BEGIN TASK DATA

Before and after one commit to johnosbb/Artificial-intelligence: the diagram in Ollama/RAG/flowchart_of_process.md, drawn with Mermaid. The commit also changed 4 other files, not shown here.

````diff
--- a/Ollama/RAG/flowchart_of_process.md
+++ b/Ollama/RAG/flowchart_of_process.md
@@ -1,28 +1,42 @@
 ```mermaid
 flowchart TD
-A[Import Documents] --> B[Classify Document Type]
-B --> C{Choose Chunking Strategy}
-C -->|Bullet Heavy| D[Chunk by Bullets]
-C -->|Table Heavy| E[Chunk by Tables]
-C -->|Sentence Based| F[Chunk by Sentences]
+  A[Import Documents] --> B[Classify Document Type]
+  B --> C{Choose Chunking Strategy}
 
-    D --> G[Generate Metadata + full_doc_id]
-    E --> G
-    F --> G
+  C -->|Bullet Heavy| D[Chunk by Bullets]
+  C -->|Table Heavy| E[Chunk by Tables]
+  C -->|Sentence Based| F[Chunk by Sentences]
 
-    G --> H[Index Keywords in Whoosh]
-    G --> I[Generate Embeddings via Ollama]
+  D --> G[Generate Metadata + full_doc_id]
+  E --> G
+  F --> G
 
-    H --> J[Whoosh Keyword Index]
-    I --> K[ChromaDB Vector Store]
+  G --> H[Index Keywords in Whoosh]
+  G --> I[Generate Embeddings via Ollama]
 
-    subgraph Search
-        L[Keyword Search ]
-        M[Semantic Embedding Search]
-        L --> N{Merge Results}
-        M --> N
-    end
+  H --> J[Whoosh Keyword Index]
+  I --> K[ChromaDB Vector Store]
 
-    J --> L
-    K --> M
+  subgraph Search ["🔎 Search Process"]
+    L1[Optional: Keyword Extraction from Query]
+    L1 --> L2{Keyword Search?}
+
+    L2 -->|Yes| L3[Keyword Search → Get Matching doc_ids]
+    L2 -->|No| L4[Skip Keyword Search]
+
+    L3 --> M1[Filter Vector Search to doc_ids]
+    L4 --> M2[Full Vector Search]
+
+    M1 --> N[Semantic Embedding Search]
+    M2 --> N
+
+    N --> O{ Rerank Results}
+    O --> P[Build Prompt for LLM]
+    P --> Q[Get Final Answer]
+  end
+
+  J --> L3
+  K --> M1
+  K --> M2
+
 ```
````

END TASK DATA
BEGIN TASK DATA

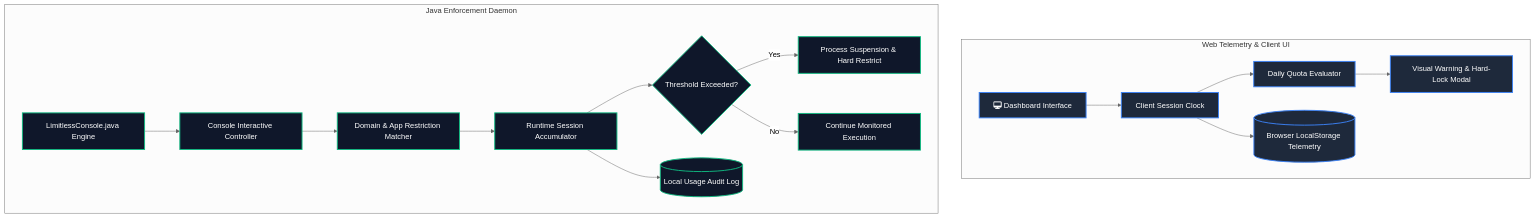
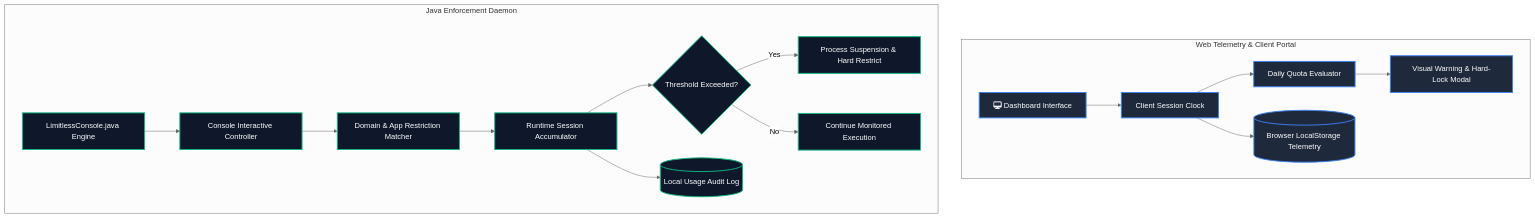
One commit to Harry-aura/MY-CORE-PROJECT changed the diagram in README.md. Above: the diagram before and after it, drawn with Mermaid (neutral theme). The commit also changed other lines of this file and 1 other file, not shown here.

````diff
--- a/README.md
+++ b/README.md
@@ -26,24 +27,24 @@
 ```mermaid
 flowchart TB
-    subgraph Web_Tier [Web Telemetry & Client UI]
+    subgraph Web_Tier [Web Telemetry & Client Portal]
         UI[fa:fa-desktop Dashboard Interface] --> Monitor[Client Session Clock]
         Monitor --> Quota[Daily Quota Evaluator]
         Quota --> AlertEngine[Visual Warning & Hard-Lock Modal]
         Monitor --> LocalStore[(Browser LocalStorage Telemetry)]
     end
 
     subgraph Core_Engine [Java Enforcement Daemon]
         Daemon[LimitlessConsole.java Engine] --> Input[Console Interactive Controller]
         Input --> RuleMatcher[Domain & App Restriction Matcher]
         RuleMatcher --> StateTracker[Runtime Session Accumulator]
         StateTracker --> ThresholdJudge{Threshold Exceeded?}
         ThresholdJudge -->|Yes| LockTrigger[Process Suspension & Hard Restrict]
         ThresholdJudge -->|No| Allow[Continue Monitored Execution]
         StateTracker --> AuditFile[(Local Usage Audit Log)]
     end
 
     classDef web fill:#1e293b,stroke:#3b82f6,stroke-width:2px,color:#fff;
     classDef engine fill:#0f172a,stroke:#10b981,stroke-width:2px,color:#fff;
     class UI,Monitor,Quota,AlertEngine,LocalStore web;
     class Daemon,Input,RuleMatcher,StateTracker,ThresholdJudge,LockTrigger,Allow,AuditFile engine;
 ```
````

END TASK DATA
BEGIN TASK DATA

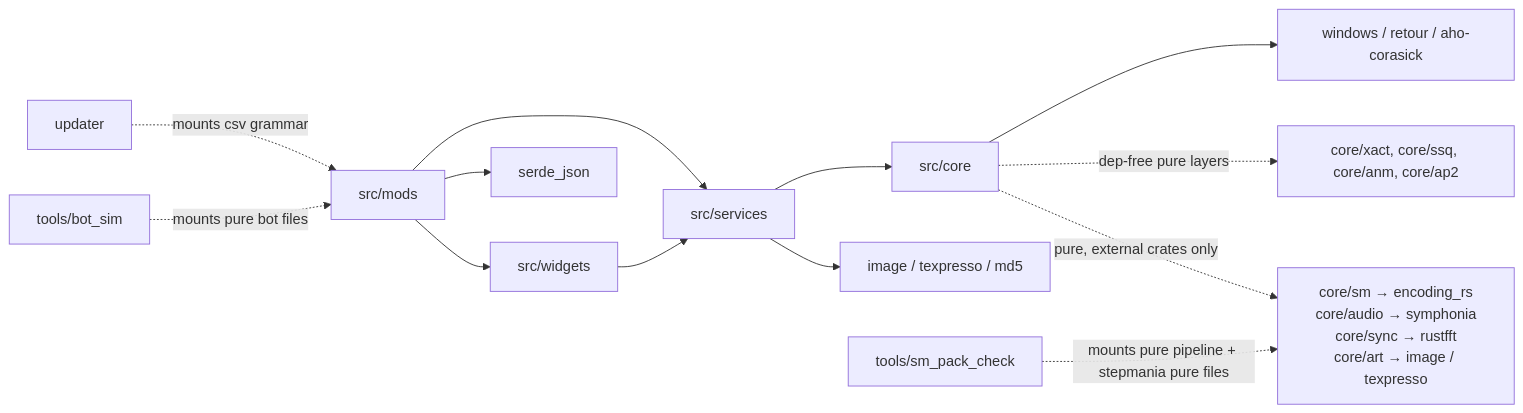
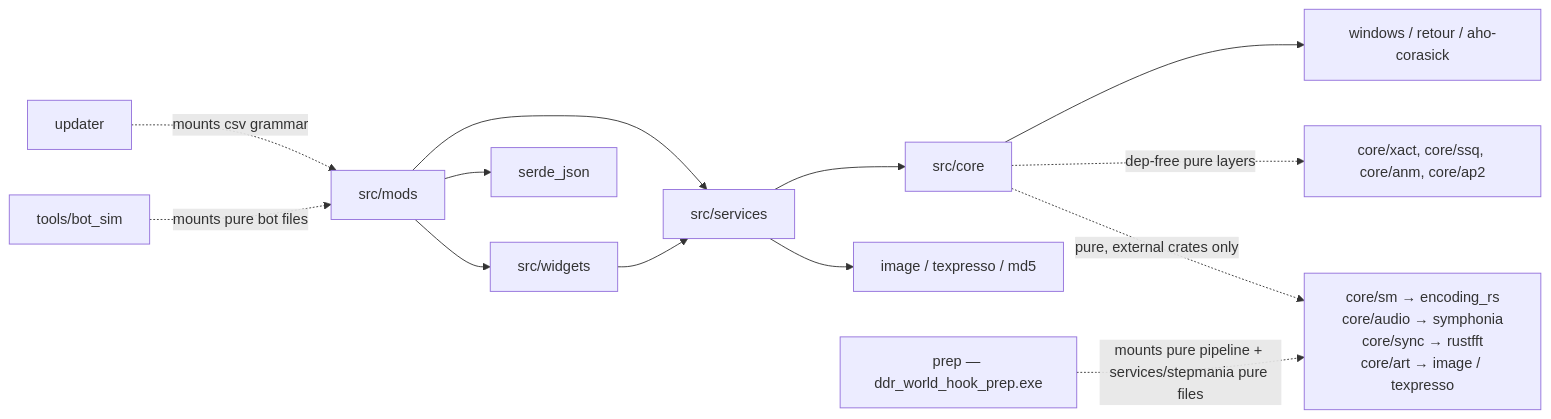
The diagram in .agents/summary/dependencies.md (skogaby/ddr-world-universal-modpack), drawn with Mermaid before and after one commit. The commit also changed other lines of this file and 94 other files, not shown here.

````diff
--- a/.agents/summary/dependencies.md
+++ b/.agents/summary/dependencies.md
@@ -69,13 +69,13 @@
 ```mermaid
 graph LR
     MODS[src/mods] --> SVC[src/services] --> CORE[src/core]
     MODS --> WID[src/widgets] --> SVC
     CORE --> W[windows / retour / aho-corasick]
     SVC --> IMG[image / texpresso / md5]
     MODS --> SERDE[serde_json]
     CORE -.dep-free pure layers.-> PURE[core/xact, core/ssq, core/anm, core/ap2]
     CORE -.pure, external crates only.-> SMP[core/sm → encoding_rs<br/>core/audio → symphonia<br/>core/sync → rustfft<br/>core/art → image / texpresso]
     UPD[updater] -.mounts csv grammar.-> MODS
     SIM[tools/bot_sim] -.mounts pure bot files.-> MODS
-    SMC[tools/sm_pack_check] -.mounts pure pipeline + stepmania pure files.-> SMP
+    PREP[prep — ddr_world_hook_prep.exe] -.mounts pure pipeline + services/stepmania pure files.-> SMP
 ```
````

END TASK DATA

_WHAT IS BEING ASKED_: Which lines above include "Metadata"? Show each of them by copying it.

_RESPONSE BOX_:
-    D --> G[Generate Metadata + full_doc_id]
+  D --> G[Generate Metadata + full_doc_id]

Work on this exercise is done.